--- EXERCISE INPUTS Enclosed Below ---

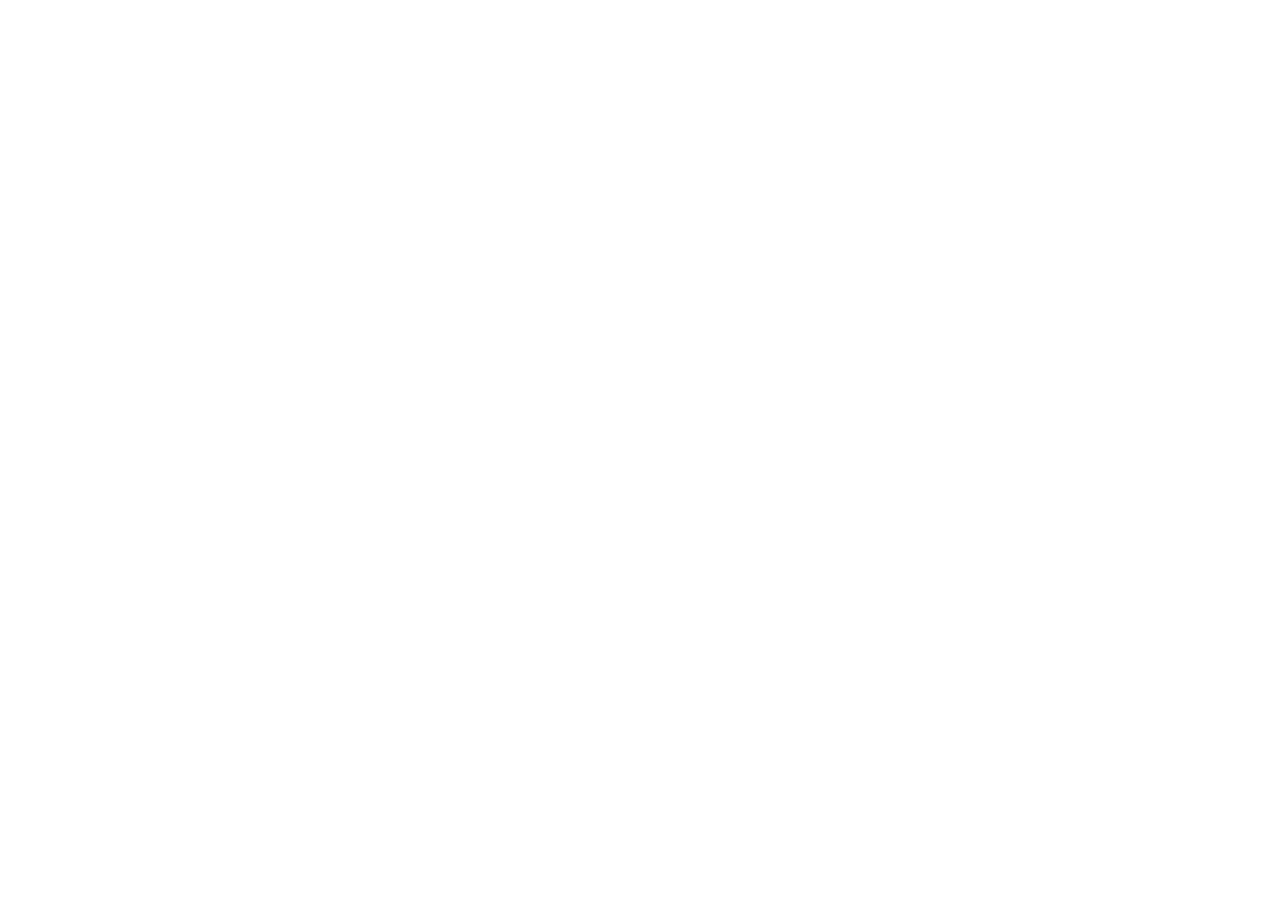
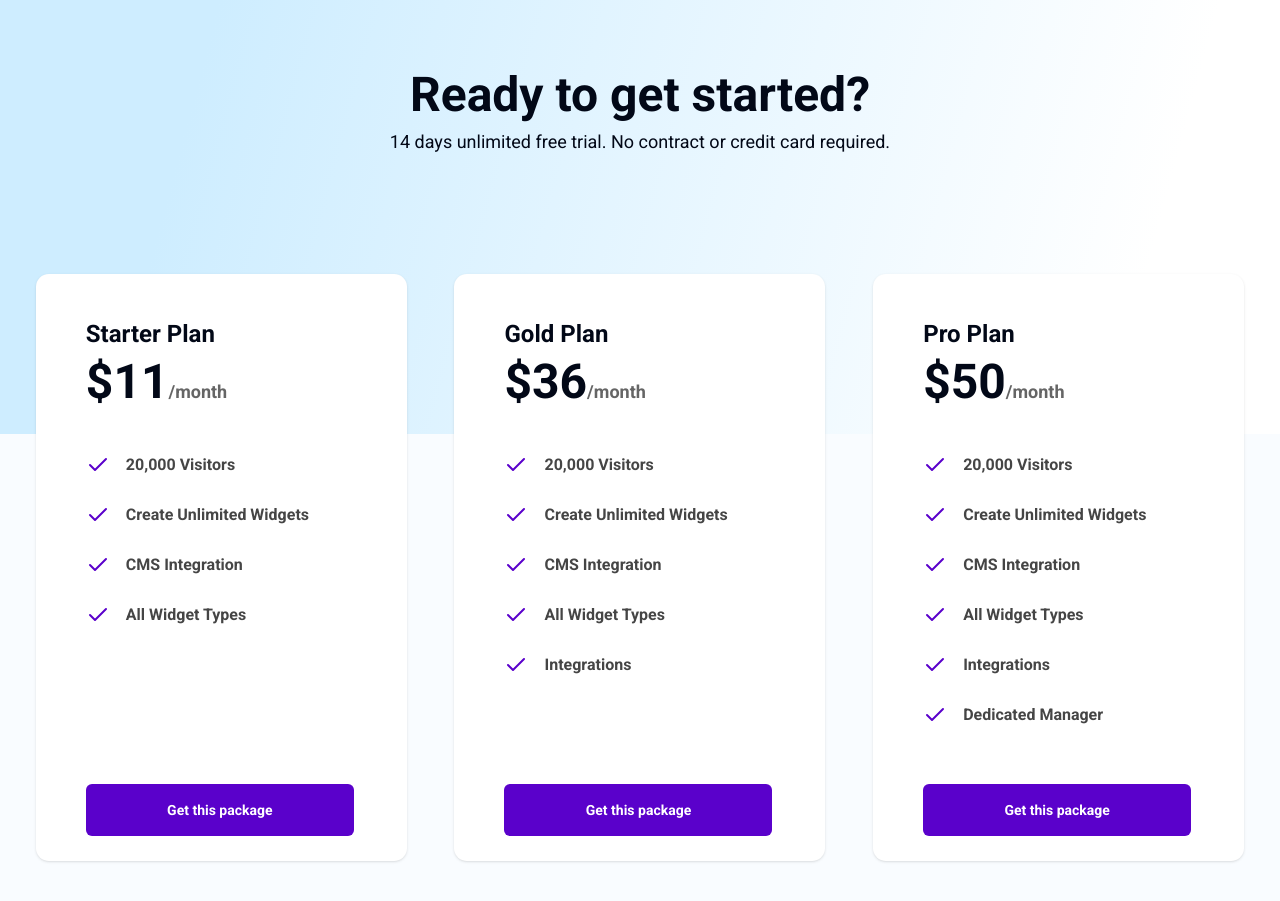
Before and after one commit to ajfahim/event360-landing-page, a React (Vite) app: page / in a window 1280 px wide. Shown: the part 4580-5481 px from the top of the page. Before the commit the page ends 4551 px from the top, so only its background shows below. Built offline with nearby package versions, Linux system fonts and the light colour scheme.

Commit message:
getstarted section

```diff
--- /dev/null
+++ b/src/components/homeComponents/GetStartedSection.tsx
@@ -0,0 +1,66 @@
+import Container from "../shared/Container";
+import PlanCard from "../shared/PlanCard";
+
+const plans = [
+  {
+    name: "Starter Plan",
+    price: "11",
+    points: [
+      "20,000 Visitors",
+      "Create Unlimited Widgets",
+      "CMS Integration",
+      "All Widget Types",
+    ],
+  },
+  {
+    name: "Gold Plan",
+    price: "36",
+    points: [
+      "20,000 Visitors",
+      "Create Unlimited Widgets",
+      "CMS Integration",
+      "All Widget Types",
+      "Integrations",
+    ],
+  },
+  {
+    name: "Pro Plan",
+    price: "50",
+    points: [
+      "20,000 Visitors",
+      "Create Unlimited Widgets",
+      "CMS Integration",
+      "All Widget Types",
+      "Integrations",
+      "Dedicated Manager",
+    ],
+  },
+];
+
+const GetStartedSection = () => {
+  return (
+    <div>
+      <div className="h-[463px] light-blue-gradient-bg text-center pt-[100px]">
+        <div className="text-5xl font-semibold mb-[9px]">
+          Ready to get started?
+        </div>
+        <p>
+          14 days unlimited free trial. No contract or credit card required.
+        </p>
+      </div>
+      <div className="bg-[#F9FCFF] pb-[200px]">
+        <Container>
+          <div className="grid lg:grid-cols-3 place-items-center ">
+            {plans.map((plan, index) => (
+              <div className=" lg:-mt-40 mb-9 lg:mb-0">
+                <PlanCard key={index} {...plan} />
+              </div>
+            ))}
+          </div>
+        </Container>
+      </div>
+    </div>
+  );
+};
+
+export default GetStartedSection;
--- /dev/null
+++ b/src/components/shared/PlanCard.tsx
@@ -0,0 +1,67 @@
+import { cn } from "@/lib/utils";
+import { motion } from "framer-motion";
+import { Check } from "lucide-react";
+import { FC, useState } from "react";
+import { Button } from "../ui/button";
+
+type plan = {
+  name: string;
+  price: string;
+  points: string[];
+};
+const PlanCard: FC<plan> = (plan) => {
+  const [isHovered, setIsHovered] = useState(false);
+  return (
+    <motion.div
+      onHoverStart={() => setIsHovered(true)}
+      onHoverEnd={() => setIsHovered(false)}
+      className={cn(
+        "bg-white hover:bg-[#5A01CB] w-full min-w-[371px] py-[44px] px-[50px] rounded-[12.8px] shadow min-h-[587px] relative transition duration-150 ease-in-out",
+        isHovered ? "text-white" : ""
+      )}
+    >
+      <h6 className="text-2xl font-semibold mb-2">{plan.name}</h6>
+      <p className="mb-[47px]">
+        <span className="text-5xl font-bold">${plan.price}</span>
+        <span
+          className={cn(
+            "text-[#656565]  font-semibold",
+            isHovered ? "text-white" : ""
+          )}
+        >
+          /month
+        </span>
+      </p>
+      <ul className="space-y-[26px]">
+        {plan.points.map((point, index) => (
+          <li key={index} className="flex space-x-4">
+            <Check
+              className={cn("text-[#5A01CB]", isHovered ? "text-white" : "")}
+            />
+
+            <span
+              className={cn(
+                "text-[#454545] font-semibold",
+                isHovered ? "text-white" : ""
+              )}
+            >
+              {point}
+            </span>
+          </li>
+        ))}
+      </ul>
+      <Button
+        className={cn(
+          "w-[268px] absolute bottom-[25px]",
+          isHovered
+            ? "text-[#5A01CB] bg-white hover:text-[#5A01CB] hover:bg-white "
+            : ""
+        )}
+      >
+        Get this package
+      </Button>
+    </motion.div>
+  );
+};
+
+export default PlanCard;
--- a/src/pages/Home.tsx
+++ b/src/pages/Home.tsx
@@ -1,5 +1,6 @@
 import EventItemsSection from "@/components/homeComponents/EventItemsSection";
 import GallerySection from "@/components/homeComponents/GallerySection";
+import GetStartedSection from "@/components/homeComponents/GetStartedSection";
 import HeroSection from "@/components/homeComponents/HeroSection";
 import OurServicesSection from "@/components/homeComponents/OurServicesSection";
 
@@ -10,6 +11,7 @@
       <OurServicesSection />
       <EventItemsSection />
       <GallerySection />
+      <GetStartedSection />
     </>
   );
 };
```
Also changed, not shown: src/assets/images/blueCheckMarkIcon.png (added).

--- End of Enclosed EXERCISE INPUTS ---

- _GOAL OF THE EXERCISE_: Images in the records should not be copied. Repeat all the rest exactly.

- _SOLVED EXERCISE_:
Before and after one commit to ajfahim/event360-landing-page, a React (Vite) app: page / in a window 1280 px wide. Shown: the part 4580-5481 px from the top of the page. Before the commit the page ends 4551 px from the top, so only its background shows below. Built offline with nearby package versions, Linux system fonts and the light colour scheme.

Commit message:
getstarted section

```diff
--- /dev/null
+++ b/src/components/homeComponents/GetStartedSection.tsx
@@ -0,0 +1,66 @@
+import Container from "../shared/Container";
+import PlanCard from "../shared/PlanCard";
+
+const plans = [
+  {
+    name: "Starter Plan",
+    price: "11",
+    points: [
+      "20,000 Visitors",
+      "Create Unlimited Widgets",
+      "CMS Integration",
+      "All Widget Types",
+    ],
+  },
+  {
+    name: "Gold Plan",
+    price: "36",
+    points: [
+      "20,000 Visitors",
+      "Create Unlimited Widgets",
+      "CMS Integration",
+      "All Widget Types",
+      "Integrations",
+    ],
+  },
+  {
+    name: "Pro Plan",
+    price: "50",
+    points: [
+      "20,000 Visitors",
+      "Create Unlimited Widgets",
+      "CMS Integration",
+      "All Widget Types",
+      "Integrations",
+      "Dedicated Manager",
+    ],
+  },
+];
+
+const GetStartedSection = () => {
+  return (
+    <div>
+      <div className="h-[463px] light-blue-gradient-bg text-center pt-[100px]">
+        <div className="text-5xl font-semibold mb-[9px]">
+          Ready to get started?
+        </div>
+        <p>
+          14 days unlimited free trial. No contract or credit card required.
+        </p>
+      </div>
+      <div className="bg-[#F9FCFF] pb-[200px]">
+        <Container>
+          <div className="grid lg:grid-cols-3 place-items-center ">
+            {plans.map((plan, index) => (
+              <div className=" lg:-mt-40 mb-9 lg:mb-0">
+                <PlanCard key={index} {...plan} />
+              </div>
+            ))}
+          </div>
+        </Container>
+      </div>
+    </div>
+  );
+};
+
+export default GetStartedSection;
--- /dev/null
+++ b/src/components/shared/PlanCard.tsx
@@ -0,0 +1,67 @@
+import { cn } from "@/lib/utils";
+import { motion } from "framer-motion";
+import { Check } from "lucide-react";
+import { FC, useState } from "react";
+import { Button } from "../ui/button";
+
+type plan = {
+  name: string;
+  price: string;
+  points: string[];
+};
+const PlanCard: FC<plan> = (plan) => {
+  const [isHovered, setIsHovered] = useState(false);
+  return (
+    <motion.div
+      onHoverStart={() => setIsHovered(true)}
+      onHoverEnd={() => setIsHovered(false)}
+      className={cn(
+        "bg-white hover:bg-[#5A01CB] w-full min-w-[371px] py-[44px] px-[50px] rounded-[12.8px] shadow min-h-[587px] relative transition duration-150 ease-in-out",
+        isHovered ? "text-white" : ""
+      )}
+    >
+      <h6 className="text-2xl font-semibold mb-2">{plan.name}</h6>
+      <p className="mb-[47px]">
+        <span className="text-5xl font-bold">${plan.price}</span>
+        <span
+          className={cn(
+            "text-[#656565]  font-semibold",
+            isHovered ? "text-white" : ""
+          )}
+        >
+          /month
+        </span>
+      </p>
+      <ul className="space-y-[26px]">
+        {plan.points.map((point, index) => (
+          <li key={index} className="flex space-x-4">
+            <Check
+              className={cn("text-[#5A01CB]", isHovered ? "text-white" : "")}
+            />
+
+            <span
+              className={cn(
+                "text-[#454545] font-semibold",
+                isHovered ? "text-white" : ""
+              )}
+            >
+              {point}
+            </span>
+          </li>
+        ))}
+      </ul>
+      <Button
+        className={cn(
+          "w-[268px] absolute bottom-[25px]",
+          isHovered
+            ? "text-[#5A01CB] bg-white hover:text-[#5A01CB] hover:bg-white "
+            : ""
+        )}
+      >
+        Get this package
+      </Button>
+    </motion.div>
+  );
+};
+
+export default PlanCard;
--- a/src/pages/Home.tsx
+++ b/src/pages/Home.tsx
@@ -1,5 +1,6 @@
 import EventItemsSection from "@/components/homeComponents/EventItemsSection";
 import GallerySection from "@/components/homeComponents/GallerySection";
+import GetStartedSection from "@/components/homeComponents/GetStartedSection";
 import HeroSection from "@/components/homeComponents/HeroSection";
 import OurServicesSection from "@/components/homeComponents/OurServicesSection";
 
@@ -10,6 +11,7 @@
       <OurServicesSection />
       <EventItemsSection />
       <GallerySection />
+      <GetStartedSection />
     </>
   );
 };
```
Also changed, not shown: src/assets/images/blueCheckMarkIcon.png (added).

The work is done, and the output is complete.